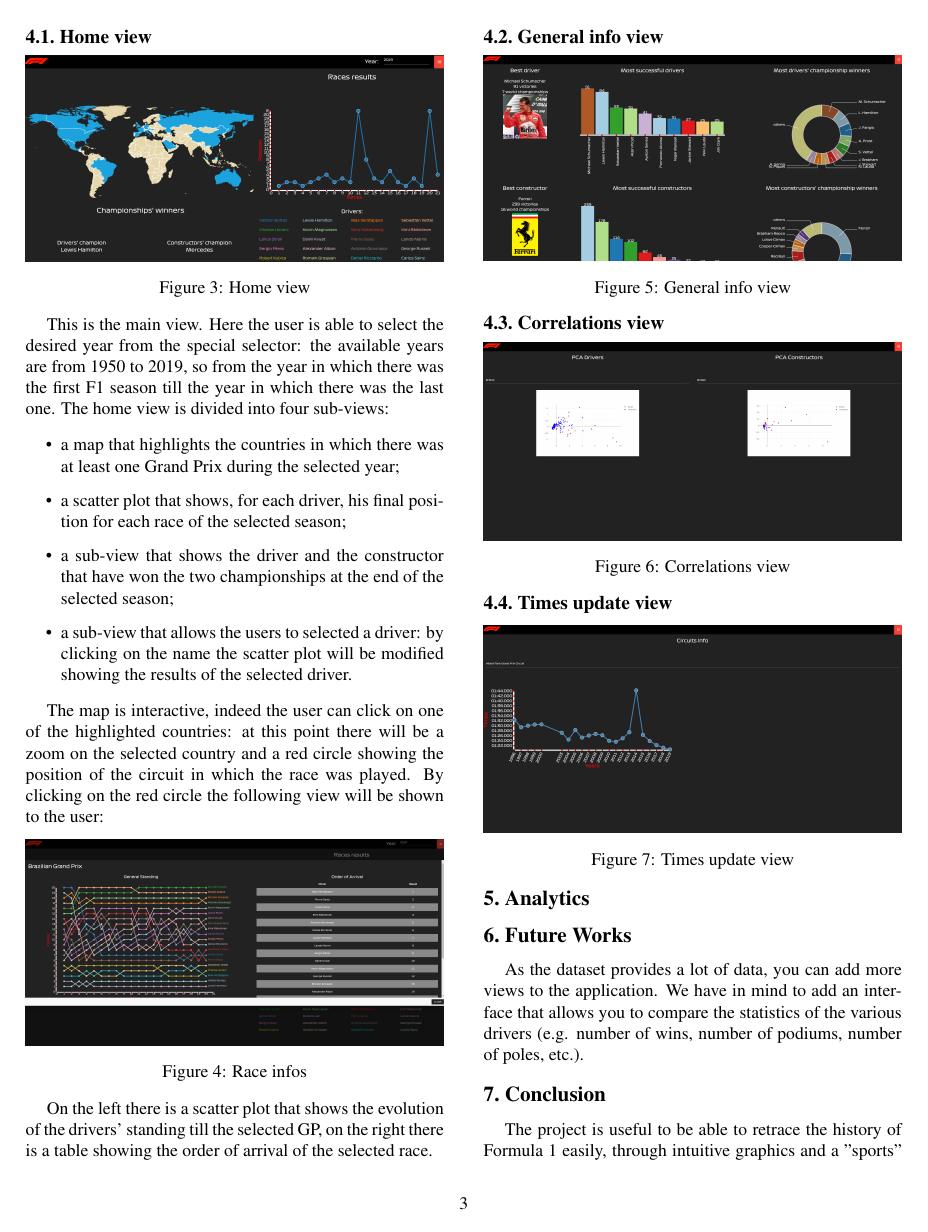
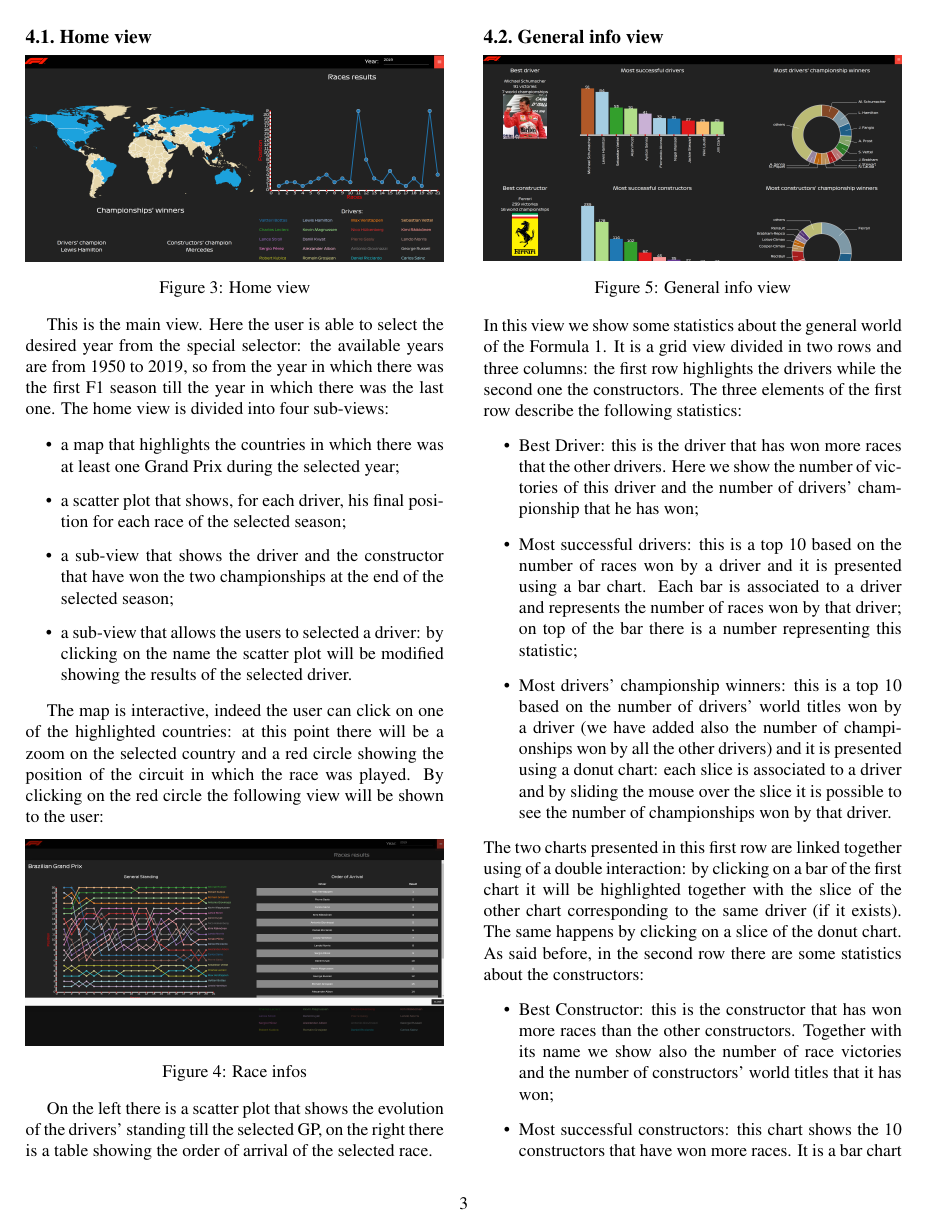
Before and after one commit to GianlucaCapozzi/VisualAnalyticsProject, a LaTeX paper (paper/formulaTourPaper.tex): page 3 of 5. Compiled offline with pdfLaTeX.

Commit message:
Update paper with views

```diff
--- a/paper/formulaTourPaper.tex
+++ b/paper/formulaTourPaper.tex
@@ -126,3 +126,23 @@ race.
 	\includegraphics[width=\columnwidth]{generalinfo}
 	\captionof{figure}{General info view}
 \end{center}
+In this view we show some statistics about the general world of the Formula 1. It is a grid view divided in two rows and three columns: the first row highlights the drivers
+while the second one the constructors. The three elements of the first row describe the following statistics:
+\begin{itemize}
+	\item Best Driver: this is the driver that has won more races that the other drivers. Here we show the number of victories of this driver and the number of drivers'
+	championship that he has won;
+	\item Most successful drivers: this is a top 10 based on the number of races won by a driver and it is presented using a bar chart. Each bar is associated to a driver and
+	represents the number of races won by that driver; on top of the bar there is a number representing this statistic;
+	\item Most drivers' championship winners: this is a top 10 based on the number of drivers' world titles won by a driver (we have added also the number of championships
+	won by all the other drivers) and it is presented using a donut chart: each slice is associated to a driver and by sliding the mouse over the slice it is possible to see the
+	number of championships won by that driver.
+\end{itemize}
+The two charts presented in this first row are linked together using of a double interaction: by clicking on a bar of the first chart it will be highlighted together with
+the slice of the other chart corresponding to the same driver (if it exists). The same happens by clicking on a slice of the donut chart.\\
+As said before, in the second row there are some statistics about the constructors:
+\begin{itemize}
+	\item Best Constructor: this is the constructor that has won more races than the other constructors. Together with its name we show also the number of race victories and
+	the number of constructors' world titles that it has won;
+	\item Most successful constructors: this chart shows the 10 constructors that have won more races. It is a bar chart where each bar refers to a constructor with on top of
+	it the corresponding number of victories;
+	\item Most constructors' championship winners: this chart shows the 10 constructors that have won more world titles: it is a donut chart where each slice is associated to
```
Also changed, not shown: paper/formulaTourPaper.pdf, paper/formulaTourPaper.tex (19 more changed lines).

◆ ◆ ◆ ◆

What needs to be done:
Go through the entries and copy each line holding the string "that".

Exercise solution:
+	\item Best Driver: this is the driver that has won more races that the other drivers. Here we show the number of victories of this driver and the number of drivers'
+	championship that he has won;
+	represents the number of races won by that driver; on top of the bar there is a number representing this statistic;
+	number of championships won by that driver.
+	\item Best Constructor: this is the constructor that has won more races than the other constructors. Together with its name we show also the number of race victories and
+	the number of constructors' world titles that it has won;
+	\item Most successful constructors: this chart shows the 10 constructors that have won more races. It is a bar chart where each bar refers to a constructor with on top of
+	\item Most constructors' championship winners: this chart shows the 10 constructors that have won more world titles: it is a donut chart where each slice is associated to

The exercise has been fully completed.